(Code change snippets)
+ + + + + + +

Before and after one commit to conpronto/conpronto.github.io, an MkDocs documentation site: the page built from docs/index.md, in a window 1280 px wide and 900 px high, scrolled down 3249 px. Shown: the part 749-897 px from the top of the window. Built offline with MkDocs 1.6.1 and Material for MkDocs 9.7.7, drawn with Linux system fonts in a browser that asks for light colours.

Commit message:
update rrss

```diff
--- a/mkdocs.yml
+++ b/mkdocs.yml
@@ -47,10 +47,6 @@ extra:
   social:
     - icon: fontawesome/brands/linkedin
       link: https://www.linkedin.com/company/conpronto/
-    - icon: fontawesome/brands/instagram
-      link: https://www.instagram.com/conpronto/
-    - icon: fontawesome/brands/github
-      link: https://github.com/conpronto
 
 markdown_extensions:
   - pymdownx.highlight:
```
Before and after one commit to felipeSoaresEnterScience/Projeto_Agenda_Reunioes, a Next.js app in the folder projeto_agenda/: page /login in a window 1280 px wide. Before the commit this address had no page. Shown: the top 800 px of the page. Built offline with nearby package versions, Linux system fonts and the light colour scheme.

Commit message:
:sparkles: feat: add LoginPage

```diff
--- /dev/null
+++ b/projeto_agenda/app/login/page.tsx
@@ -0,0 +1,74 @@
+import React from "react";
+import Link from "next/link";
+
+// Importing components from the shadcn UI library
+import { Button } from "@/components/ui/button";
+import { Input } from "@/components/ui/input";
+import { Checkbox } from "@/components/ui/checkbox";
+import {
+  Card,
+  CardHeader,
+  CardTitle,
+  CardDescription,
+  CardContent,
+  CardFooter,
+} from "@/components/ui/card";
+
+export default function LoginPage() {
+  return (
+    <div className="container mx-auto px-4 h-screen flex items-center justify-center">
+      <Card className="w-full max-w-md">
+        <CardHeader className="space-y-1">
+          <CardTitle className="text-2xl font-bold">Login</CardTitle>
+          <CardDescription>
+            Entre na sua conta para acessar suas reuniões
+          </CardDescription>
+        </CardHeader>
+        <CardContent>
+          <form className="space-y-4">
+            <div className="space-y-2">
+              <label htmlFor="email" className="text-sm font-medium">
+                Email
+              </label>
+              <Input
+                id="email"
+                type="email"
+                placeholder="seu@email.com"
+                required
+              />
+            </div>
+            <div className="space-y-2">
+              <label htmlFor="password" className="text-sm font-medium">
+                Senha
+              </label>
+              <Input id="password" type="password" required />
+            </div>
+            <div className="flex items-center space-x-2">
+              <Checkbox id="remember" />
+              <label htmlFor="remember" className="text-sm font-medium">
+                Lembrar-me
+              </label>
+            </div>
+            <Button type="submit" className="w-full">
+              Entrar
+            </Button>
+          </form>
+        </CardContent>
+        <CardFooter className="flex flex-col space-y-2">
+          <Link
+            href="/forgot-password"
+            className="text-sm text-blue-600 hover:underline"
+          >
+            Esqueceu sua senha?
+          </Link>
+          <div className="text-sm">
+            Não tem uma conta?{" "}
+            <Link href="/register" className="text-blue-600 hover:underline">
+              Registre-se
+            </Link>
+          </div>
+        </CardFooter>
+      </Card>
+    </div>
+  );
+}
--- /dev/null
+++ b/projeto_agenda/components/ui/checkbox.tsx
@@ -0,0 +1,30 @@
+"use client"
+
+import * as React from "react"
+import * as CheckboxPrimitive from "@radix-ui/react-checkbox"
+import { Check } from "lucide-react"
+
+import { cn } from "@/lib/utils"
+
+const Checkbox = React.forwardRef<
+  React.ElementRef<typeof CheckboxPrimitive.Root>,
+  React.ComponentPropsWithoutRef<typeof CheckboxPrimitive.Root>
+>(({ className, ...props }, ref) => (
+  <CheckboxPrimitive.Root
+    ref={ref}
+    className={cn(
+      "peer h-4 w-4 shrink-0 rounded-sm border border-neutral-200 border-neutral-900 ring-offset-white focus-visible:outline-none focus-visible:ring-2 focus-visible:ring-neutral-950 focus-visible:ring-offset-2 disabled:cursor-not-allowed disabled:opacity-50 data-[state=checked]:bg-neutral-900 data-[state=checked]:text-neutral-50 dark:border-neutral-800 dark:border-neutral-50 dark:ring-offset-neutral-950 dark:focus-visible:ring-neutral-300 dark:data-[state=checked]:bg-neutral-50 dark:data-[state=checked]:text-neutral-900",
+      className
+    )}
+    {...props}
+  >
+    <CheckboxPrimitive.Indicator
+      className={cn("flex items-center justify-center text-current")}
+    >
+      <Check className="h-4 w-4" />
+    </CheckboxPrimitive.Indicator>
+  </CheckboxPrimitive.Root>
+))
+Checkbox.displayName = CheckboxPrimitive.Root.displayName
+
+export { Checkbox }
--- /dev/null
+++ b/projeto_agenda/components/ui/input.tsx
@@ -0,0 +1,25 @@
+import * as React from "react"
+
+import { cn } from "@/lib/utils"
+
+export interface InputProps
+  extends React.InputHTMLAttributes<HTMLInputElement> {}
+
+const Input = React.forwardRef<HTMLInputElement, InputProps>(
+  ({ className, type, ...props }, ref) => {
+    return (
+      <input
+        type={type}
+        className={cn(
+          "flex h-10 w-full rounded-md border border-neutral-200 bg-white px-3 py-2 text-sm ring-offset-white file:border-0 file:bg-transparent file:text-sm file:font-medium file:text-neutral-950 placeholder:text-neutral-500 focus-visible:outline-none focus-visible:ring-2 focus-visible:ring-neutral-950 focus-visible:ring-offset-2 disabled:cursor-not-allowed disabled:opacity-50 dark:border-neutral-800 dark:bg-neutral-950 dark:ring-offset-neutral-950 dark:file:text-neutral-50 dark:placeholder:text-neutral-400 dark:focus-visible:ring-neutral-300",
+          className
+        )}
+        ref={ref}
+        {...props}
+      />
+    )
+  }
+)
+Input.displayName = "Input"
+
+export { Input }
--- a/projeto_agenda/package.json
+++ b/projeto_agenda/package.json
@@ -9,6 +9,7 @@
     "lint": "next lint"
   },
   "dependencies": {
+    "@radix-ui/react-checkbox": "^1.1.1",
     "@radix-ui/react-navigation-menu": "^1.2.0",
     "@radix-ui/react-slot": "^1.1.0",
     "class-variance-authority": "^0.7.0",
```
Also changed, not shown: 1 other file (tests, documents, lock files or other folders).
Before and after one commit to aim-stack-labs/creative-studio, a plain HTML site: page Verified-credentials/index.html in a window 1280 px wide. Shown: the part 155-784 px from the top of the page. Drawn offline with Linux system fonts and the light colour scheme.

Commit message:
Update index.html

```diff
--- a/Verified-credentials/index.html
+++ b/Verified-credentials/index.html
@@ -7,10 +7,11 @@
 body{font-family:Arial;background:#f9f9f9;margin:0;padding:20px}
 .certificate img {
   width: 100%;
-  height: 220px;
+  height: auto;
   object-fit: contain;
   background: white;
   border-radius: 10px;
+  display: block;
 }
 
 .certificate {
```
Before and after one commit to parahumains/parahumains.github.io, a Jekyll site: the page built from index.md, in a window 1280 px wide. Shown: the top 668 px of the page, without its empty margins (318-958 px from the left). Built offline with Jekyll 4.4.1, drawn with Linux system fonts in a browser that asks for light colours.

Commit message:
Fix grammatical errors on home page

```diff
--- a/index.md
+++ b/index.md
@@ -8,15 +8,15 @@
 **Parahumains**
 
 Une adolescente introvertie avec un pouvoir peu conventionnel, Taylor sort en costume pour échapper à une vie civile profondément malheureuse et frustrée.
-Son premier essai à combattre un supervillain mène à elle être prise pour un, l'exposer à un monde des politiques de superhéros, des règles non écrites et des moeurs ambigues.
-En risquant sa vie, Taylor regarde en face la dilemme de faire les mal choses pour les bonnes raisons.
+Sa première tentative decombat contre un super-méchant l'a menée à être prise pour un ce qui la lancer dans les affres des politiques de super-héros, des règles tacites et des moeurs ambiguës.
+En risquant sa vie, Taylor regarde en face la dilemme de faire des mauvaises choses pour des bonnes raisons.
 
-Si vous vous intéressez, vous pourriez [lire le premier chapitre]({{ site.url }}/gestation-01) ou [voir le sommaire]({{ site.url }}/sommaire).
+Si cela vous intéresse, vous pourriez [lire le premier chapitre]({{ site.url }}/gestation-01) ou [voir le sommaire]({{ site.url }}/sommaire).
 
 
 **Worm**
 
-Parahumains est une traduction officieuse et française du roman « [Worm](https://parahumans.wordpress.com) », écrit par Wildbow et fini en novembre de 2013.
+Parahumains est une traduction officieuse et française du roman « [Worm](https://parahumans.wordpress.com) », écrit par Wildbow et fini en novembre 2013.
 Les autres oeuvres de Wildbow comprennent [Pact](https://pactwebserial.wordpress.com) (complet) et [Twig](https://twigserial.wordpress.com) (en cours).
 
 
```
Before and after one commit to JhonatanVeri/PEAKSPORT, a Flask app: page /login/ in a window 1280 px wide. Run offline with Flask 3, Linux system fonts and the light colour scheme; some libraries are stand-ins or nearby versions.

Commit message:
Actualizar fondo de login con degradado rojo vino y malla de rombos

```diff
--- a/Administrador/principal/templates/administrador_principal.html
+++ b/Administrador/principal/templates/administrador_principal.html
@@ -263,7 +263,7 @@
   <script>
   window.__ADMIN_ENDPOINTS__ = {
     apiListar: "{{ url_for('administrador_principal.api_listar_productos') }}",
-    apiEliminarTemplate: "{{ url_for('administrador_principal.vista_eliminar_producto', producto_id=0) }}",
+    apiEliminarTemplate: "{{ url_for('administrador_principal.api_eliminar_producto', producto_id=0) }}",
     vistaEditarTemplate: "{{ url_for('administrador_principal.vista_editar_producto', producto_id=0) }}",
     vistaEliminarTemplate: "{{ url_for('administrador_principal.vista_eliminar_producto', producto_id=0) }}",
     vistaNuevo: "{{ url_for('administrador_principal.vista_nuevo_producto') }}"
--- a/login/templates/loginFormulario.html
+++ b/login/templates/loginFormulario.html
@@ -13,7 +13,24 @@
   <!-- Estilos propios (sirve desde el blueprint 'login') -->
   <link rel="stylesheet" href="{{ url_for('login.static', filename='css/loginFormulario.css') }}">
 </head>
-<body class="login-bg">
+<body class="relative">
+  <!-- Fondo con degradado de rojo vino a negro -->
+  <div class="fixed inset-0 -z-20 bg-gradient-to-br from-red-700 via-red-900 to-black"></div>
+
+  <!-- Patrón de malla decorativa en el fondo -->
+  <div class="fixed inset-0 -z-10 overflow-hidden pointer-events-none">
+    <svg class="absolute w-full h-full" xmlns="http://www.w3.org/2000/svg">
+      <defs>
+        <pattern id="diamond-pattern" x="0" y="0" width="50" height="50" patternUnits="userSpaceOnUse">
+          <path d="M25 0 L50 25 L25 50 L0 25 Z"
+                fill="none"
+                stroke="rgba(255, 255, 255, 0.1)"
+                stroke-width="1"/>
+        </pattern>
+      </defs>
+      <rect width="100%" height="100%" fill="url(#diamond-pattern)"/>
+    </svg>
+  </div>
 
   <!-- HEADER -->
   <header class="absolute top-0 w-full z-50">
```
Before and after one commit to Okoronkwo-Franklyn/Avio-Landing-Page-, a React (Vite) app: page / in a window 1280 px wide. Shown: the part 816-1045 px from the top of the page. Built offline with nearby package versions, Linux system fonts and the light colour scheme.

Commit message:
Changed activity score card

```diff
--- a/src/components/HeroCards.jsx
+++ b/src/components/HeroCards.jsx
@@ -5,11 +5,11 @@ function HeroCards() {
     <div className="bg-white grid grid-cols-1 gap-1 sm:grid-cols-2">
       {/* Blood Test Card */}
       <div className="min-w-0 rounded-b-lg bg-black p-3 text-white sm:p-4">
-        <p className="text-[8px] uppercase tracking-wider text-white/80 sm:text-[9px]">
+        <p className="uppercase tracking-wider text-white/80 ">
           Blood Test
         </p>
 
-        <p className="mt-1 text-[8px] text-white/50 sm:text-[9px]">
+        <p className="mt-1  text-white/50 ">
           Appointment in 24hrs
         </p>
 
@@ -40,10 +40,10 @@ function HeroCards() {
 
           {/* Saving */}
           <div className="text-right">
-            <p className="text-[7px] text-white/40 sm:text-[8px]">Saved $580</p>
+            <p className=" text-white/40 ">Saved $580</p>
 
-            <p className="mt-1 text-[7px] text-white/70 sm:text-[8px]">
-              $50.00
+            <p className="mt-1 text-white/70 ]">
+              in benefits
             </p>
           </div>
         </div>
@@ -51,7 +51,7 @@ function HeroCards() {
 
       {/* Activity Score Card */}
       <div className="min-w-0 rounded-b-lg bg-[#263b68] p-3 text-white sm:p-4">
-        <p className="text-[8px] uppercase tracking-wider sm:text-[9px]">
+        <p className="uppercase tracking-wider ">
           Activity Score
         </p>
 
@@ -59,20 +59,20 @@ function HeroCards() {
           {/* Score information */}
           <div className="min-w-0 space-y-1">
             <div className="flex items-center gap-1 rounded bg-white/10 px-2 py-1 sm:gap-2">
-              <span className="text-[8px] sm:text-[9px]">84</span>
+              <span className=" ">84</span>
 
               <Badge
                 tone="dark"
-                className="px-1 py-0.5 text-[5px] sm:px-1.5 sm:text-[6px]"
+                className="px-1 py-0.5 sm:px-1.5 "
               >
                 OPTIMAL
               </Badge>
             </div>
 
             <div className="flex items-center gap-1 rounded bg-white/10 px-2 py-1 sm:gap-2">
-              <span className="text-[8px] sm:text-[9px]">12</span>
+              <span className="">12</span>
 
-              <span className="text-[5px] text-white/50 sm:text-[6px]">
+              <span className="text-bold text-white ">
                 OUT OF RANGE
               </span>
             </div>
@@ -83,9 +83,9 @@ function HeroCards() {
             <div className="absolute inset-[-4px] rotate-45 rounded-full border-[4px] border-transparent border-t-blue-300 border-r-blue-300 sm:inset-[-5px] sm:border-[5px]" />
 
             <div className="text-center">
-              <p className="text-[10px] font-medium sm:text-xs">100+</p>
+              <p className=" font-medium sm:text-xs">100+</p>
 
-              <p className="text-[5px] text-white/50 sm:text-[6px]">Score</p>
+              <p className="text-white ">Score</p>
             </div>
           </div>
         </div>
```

+ + + + + + +

- WORK INSTRUCTION: Using the records above, copy all lines that include the word "flex".

- EXERCISE RESULT:
+    <div className="container mx-auto px-4 h-screen flex items-center justify-center">
+            <div className="flex items-center space-x-2">
+        <CardFooter className="flex flex-col space-y-2">
+      className={cn("flex items-center justify-center text-current")}
+          "flex h-10 w-full rounded-md border border-neutral-200 bg-white px-3 py-2 text-sm ring-offset-white file:border-0 file:bg-transparent file:text-sm file:font-medium file:text-neutral-950 placeholder:text-neutral-500 focus-visible:outline-none focus-visible:ring-2 focus-visible:ring-neutral-950 focus-visible:ring-offset-2 disabled:cursor-not-allowed disabled:opacity-50 dark:border-neutral-800 dark:bg-neutral-950 dark:ring-offset-neutral-950 dark:file:text-neutral-50 dark:placeholder:text-neutral-400 dark:focus-visible:ring-neutral-300",
             <div className="flex items-center gap-1 rounded bg-white/10 px-2 py-1 sm:gap-2">
             <div className="flex items-center gap-1 rounded bg-white/10 px-2 py-1 sm:gap-2">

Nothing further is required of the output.